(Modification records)

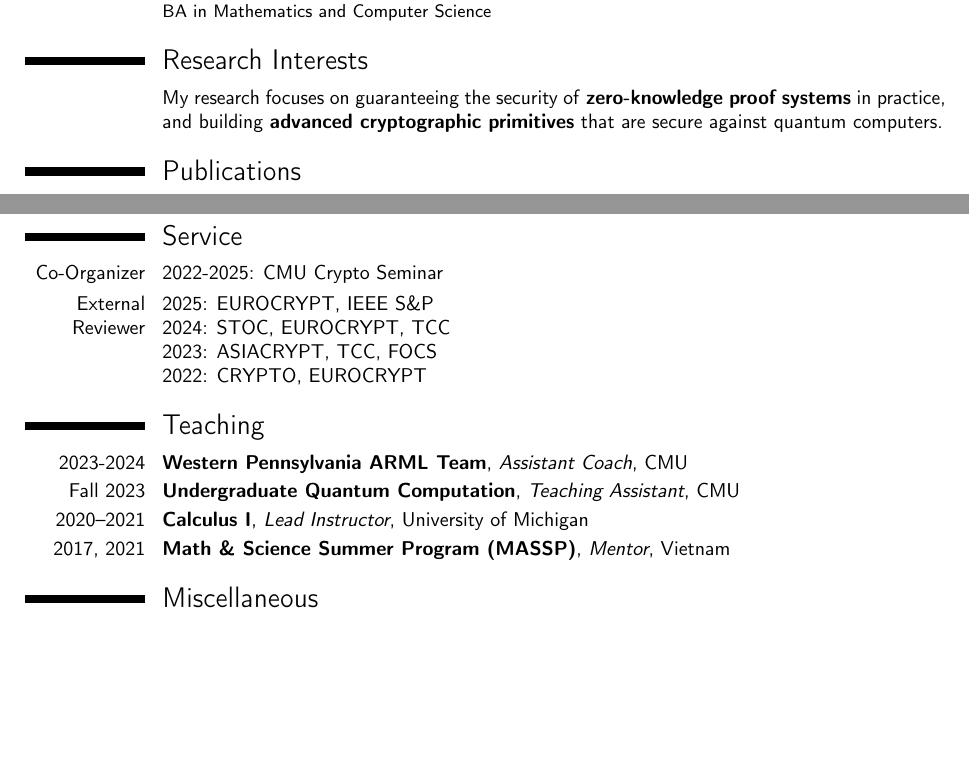
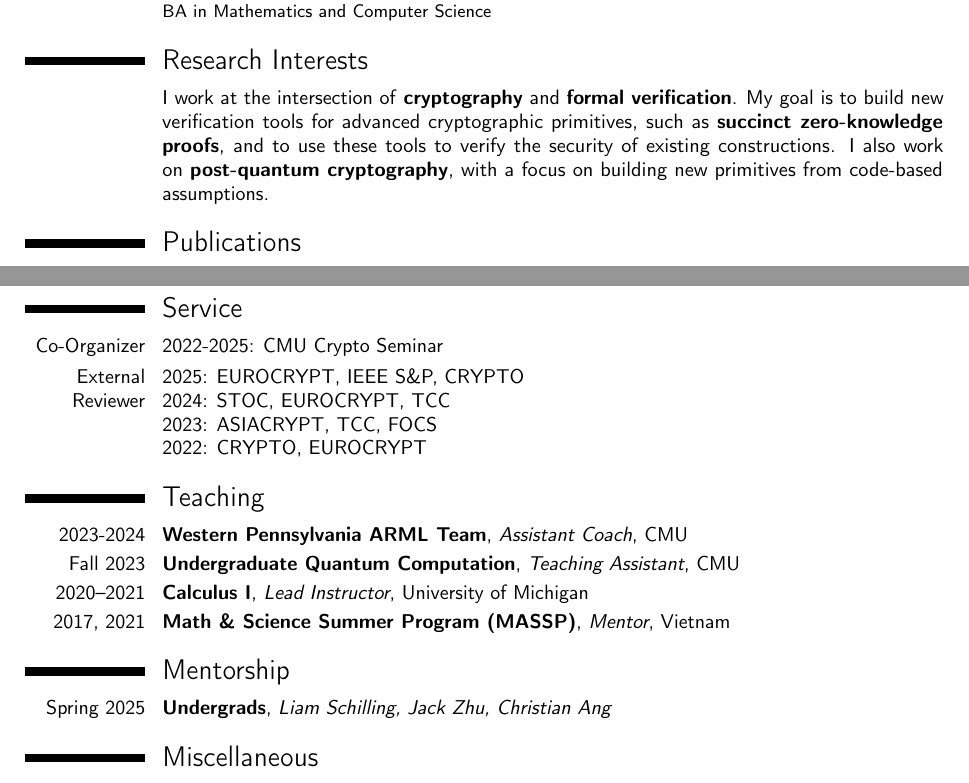
Before and after one commit to quangvdao/quangvdao.github.io, a LaTeX CV (CV/CV.tex): two parts of pages 1 and 3 of 3, joined at a grey line, cut so that both start at the same text, the shorter picture padded with empty space. Compiled offline with pdfLaTeX.

Commit message:
update CV (03-24-25)

```diff
--- a/CV/CV.tex
+++ b/CV/CV.tex
@@ -44,7 +44,7 @@
 
 \section{Research Interests}
 
-\cvitem{}{My research focuses on guaranteeing the security of \textbf{zero-knowledge proof systems} in practice, and building \textbf{advanced cryptographic primitives} that are secure against quantum computers.}
+\cvitem{}{I work at the intersection of \textbf{cryptography} and \textbf{formal verification}. My goal is to build new verification tools for advanced cryptographic primitives, such as \textbf{succinct zero-knowledge proofs}, and to use these tools to verify the security of existing constructions. I also work on \textbf{post-quantum cryptography}, with a focus on building new primitives from code-based assumptions.}
 
 \section{Publications}
 
@@ -189,7 +189,7 @@ Awarded annually to the top 3 non-senior students in math at Columbia}
 
 % \cvitem{Program Committee}{TBD}
 \cvitem{External Reviewer}{
-2025: EUROCRYPT, IEEE S\&P
+2025: EUROCRYPT, IEEE S\&P, CRYPTO
 \newline
 2024: STOC, EUROCRYPT, TCC
 \newline
@@ -203,6 +203,9 @@ Awarded annually to the top 3 non-senior students in math at Columbia}
 \cventry{2020--2021}{Calculus I}{Lead Instructor}{University of Michigan}{}{}
 \cventry{2017, 2021}{Math \& Science Summer Program (MASSP)}{Mentor}{Vietnam}{}{}
 
+\section{Mentorship}
+\cventry{Spring 2025}{Undergrads}{Liam Schilling, Jack Zhu, Christian Ang}{}{}{}
+
 \section{Miscellaneous}
 \cvitem{Languages}{English (fluent), Vietnamese (native), French (elementary), Malayalam (elementary)}
 % \cvitem{Citizenship}{Vietnamese}
```
Also changed, not shown: CV/CV.pdf, CV/CV.tex (4 more changed lines).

**What you are asked to do**
Every line of the entries above that contains the word "cventry" must be tallied, and the number alone reported.

**Output for this task**
3